Could you restate all of the entries, word for word?

◆ Before-and-after change data ◆
────────

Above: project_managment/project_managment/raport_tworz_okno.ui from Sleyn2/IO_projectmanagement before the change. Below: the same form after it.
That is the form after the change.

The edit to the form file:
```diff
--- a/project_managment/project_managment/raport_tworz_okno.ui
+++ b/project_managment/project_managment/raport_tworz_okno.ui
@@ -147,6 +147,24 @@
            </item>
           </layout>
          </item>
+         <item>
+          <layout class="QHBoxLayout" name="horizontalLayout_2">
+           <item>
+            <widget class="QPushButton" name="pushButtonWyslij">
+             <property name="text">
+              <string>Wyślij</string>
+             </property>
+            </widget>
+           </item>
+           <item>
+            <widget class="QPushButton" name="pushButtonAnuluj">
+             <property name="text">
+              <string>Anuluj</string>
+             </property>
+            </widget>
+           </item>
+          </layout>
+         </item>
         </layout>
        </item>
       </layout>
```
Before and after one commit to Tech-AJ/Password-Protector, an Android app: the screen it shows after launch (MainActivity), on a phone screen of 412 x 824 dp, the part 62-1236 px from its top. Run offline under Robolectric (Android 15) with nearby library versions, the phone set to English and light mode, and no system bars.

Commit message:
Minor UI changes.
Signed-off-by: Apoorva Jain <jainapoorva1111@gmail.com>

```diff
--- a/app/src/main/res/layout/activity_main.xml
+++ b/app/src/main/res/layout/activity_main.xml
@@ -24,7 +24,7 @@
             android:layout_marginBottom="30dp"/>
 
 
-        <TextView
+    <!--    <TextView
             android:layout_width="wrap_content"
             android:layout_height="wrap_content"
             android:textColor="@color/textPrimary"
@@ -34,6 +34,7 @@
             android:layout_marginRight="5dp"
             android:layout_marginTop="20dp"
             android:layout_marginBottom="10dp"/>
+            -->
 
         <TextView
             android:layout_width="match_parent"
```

────────

◆ Answer to this problem ◆
Above: project_managment/project_managment/raport_tworz_okno.ui from Sleyn2/IO_projectmanagement before the change. Below: the same form after it.
That is the form after the change.

The edit to the form file:
```diff
--- a/project_managment/project_managment/raport_tworz_okno.ui
+++ b/project_managment/project_managment/raport_tworz_okno.ui
@@ -147,6 +147,24 @@
            </item>
           </layout>
          </item>
+         <item>
+          <layout class="QHBoxLayout" name="horizontalLayout_2">
+           <item>
+            <widget class="QPushButton" name="pushButtonWyslij">
+             <property name="text">
+              <string>Wyślij</string>
+             </property>
+            </widget>
+           </item>
+           <item>
+            <widget class="QPushButton" name="pushButtonAnuluj">
+             <property name="text">
+              <string>Anuluj</string>
+             </property>
+            </widget>
+           </item>
+          </layout>
+         </item>
         </layout>
        </item>
       </layout>
```
Before and after one commit to Tech-AJ/Password-Protector, an Android app: the screen it shows after launch (MainActivity), on a phone screen of 412 x 824 dp, the part 62-1236 px from its top. Run offline under Robolectric (Android 15) with nearby library versions, the phone set to English and light mode, and no system bars.

Commit message:
Minor UI changes.
Signed-off-by: Apoorva Jain <jainapoorva1111@gmail.com>

```diff
--- a/app/src/main/res/layout/activity_main.xml
+++ b/app/src/main/res/layout/activity_main.xml
@@ -24,7 +24,7 @@
             android:layout_marginBottom="30dp"/>
 
 
-        <TextView
+    <!--    <TextView
             android:layout_width="wrap_content"
             android:layout_height="wrap_content"
             android:textColor="@color/textPrimary"
@@ -34,6 +34,7 @@
             android:layout_marginRight="5dp"
             android:layout_marginTop="20dp"
             android:layout_marginBottom="10dp"/>
+            -->
 
         <TextView
             android:layout_width="match_parent"
```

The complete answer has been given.